Mann, C. A 97

Marshall, B. H 520

Marshall, C. H 516

Matthews, F. N 418

Matz, Rudolph 30

Meier, D. E 719

Merrick, G. P 43

Metcalf, J. S 52

Millar, A. P 334

Mills, D. W ...690

Mitchell, W. H : 688

Mock, H. E 49

Mohr, Louis 684

Montgomery, F. H 156

Morris, J. 74

Morris, Seymour 586

Morrison, Orsemus 552

Morton, Joy 63

Moulton, D. A 641

Mundie, W. B H2

Murphy, J. B f51

Myrick. \V. F



INDEX



757



Newman, J. L 47

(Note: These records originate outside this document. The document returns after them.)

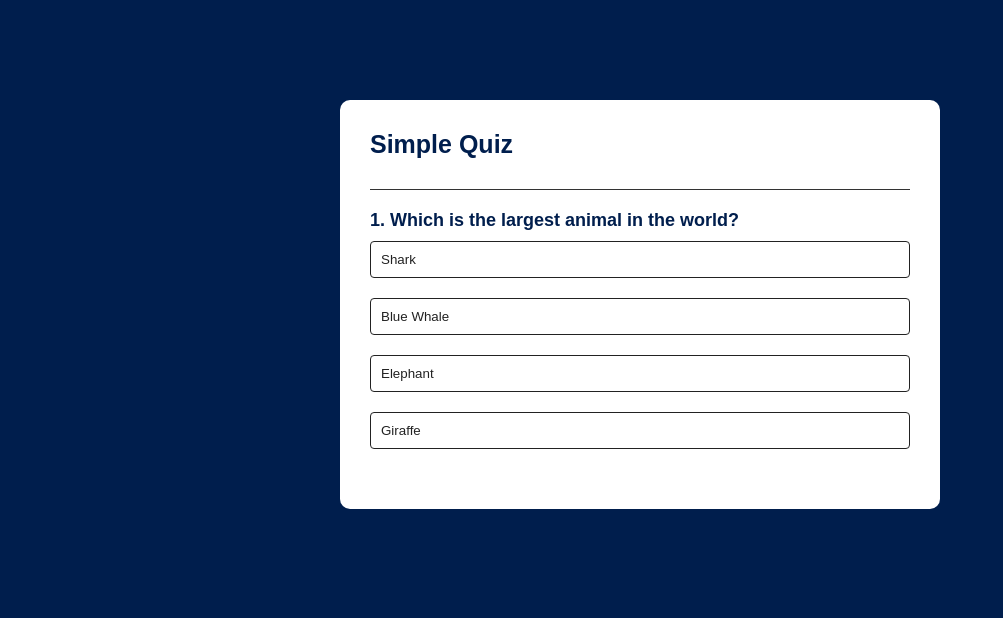
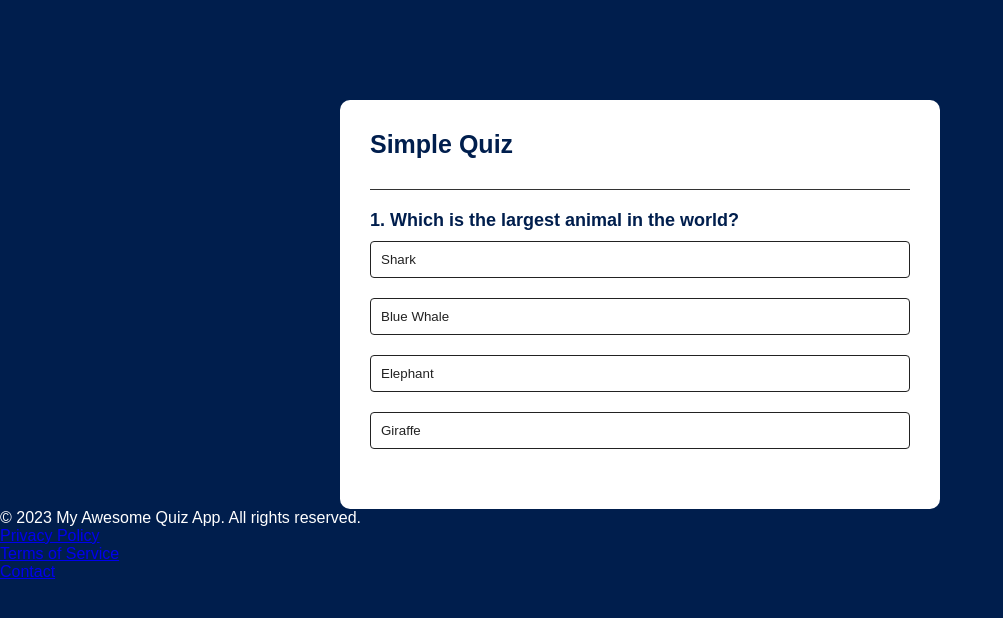
Before and after one commit to JLamols/quiz, a plain HTML site: page index.html in a window 1280 px wide. Shown: the whole page, without its empty margins (0-1003 px from the left). Drawn offline with Linux system fonts and the light colour scheme.

Commit message:
Update index.html

```diff
--- a/index.html
+++ b/index.html
@@ -24,3 +24,19 @@
     <script src="script.js"></script>
 </body>
 </html>
+    </div>
+
+    <footer>
+        <div class="footer-content">
+            <p>&copy; 2023 My Awesome Quiz App. All rights reserved.</p>
+            <ul class="footer-links">
+                <li><a href="#">Privacy Policy</a></li>
+                <li><a href="#">Terms of Service</a></li>
+                <li><a href="#">Contact</a></li>
+            </ul>
+        </div>
+    </footer>
+
+    <script src="script.js"></script>
+</body>
+</html>
```
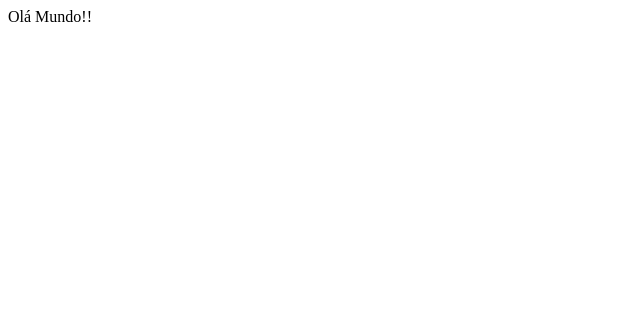
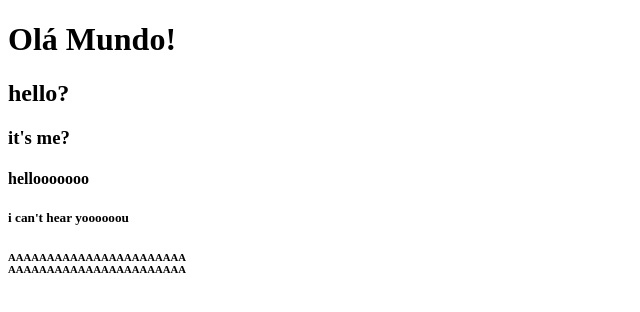
Before and after one commit to maym4y/TADS037-CLT, a plain HTML site: page primeiraPage.html in a window 1280 px wide. Shown: the whole page, without its empty margins (0-640 px from the left). Drawn offline with Linux system fonts and the light colour scheme.

Commit message:
sobre tags h

```diff
--- a/primeiraPage.html
+++ b/primeiraPage.html
@@ -6,6 +6,12 @@
     <title>Uma página</title>
 </head>
 <body>
-    Olá Mundo!!
+    <!-- Aula 01 HTML -->
+    <h1>Olá Mundo!</h1>
+    <h2>hello?</h2>
+    <h3>it's me?</h3>
+    <h4>hellooooooo</h4>
+    <h5>i can't hear yoooooou</h5>
+    <h6>AAAAAAAAAAAAAAAAAAAAAAA<br>AAAAAAAAAAAAAAAAAAAAAAA</h6>
 </body>
 </html>
```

Newton, P. A 105

Nicholes, D. C 115

Nightingale, A. F 147

North, W. S 386

Norton, F. F 388

Onahan, W. J 573

O'Neill, Louis 550

Otis, J. E 351

Owen, W. B 302

Parker, A. H 12

Parker, A. M 503

Payne, J. B 587

Peacock, Joseph 375

Peck, P. F. W 352

Phelps, C. A 594

Poole, C. C 138

Potter, E .A 628

Prasch, H. F 610

Price, V. C 492

Pugh, J. A 288

Randolph, Isham 304

Read, J. J 219

Reynolds, G. M 399

Rice, T. F 44

Richter, E. L 400

Rittenhouse, M. F 434

Roach, J. M 708

Rose, A. L 128

Rosenwald, Julius 362

Ross, W. W 58

Roth, C. R 538

Rutherford, William 513

Schillinger, August 618

Schmidt, O. L 227

Schofield, J. R 510

Schulze, Paul 426

Schulze, William 382

Schwartz, R. H 461

Schwarz, G. F 534

Seaverns, G. A 700

Shanahan, B. F 504

Sherman, E. B 36

Sherman, F. C 148

Simpson, Andrew 612

Skinner, J. F 71

Skinner, Mark 132

Smedley, N. J 588

Smith, A. C 425

Smith, C. S 22



Smith, F. W 8

Smith, L. M 394

Smyth, H. P 491

Spalding, Stewart 26

Spencer, G. J 606

Spoehr, C. A. F 532

Spofford, G. W 113

Sprague, A. A '. . 629

Stacey, T.I 177

Stahl, E. L 636

Starring, H. J. D 164

Steele, F. M 66

Stevens, J. W 611

Stone, G. F , 477

Stone, H. O .' 672

Stone, Leander 558

Strain, J. C 186

Sullivan, W. K 136

Summers, Mark 117

Taylor, Amelia L. W Ill

Taylor, J. M 515

Taylor, S. G 126

Taylor, Thomas, Jr 228

Thompson, A. J 540

Thome, C. H 214

Thome, G. R 220

Tinsman, H. E 62

Titus, M. B 720

Trench, D. G 569

Underwood, P. L 230

Upham, F. W 703



Vose, F. P.



.624



Walker, J. M 579

Warren, Emma J 234

Watson, W. J 21

Weaver, G. H 141

Weber, H. G 527

Weckler, A. J 273

Weed, W. A 85

Wells, T. E 374

Whipple, Henry 121

Whitehead, E. P 206

Wilkerson, J. H 381

Willett, A. T 268

Williams, D. C 118

Williams, J. C 292

Williams, J. M 717

Wilson, G. M 592

Wilson, J. P 473

Woolfolk, C. S 406






Online LibraryJ. Seymour (Josiah Seymour) CurreyChicago: its history and its builders, a century of marvelous growth (Volume v.5) → online text (page 74 of 74)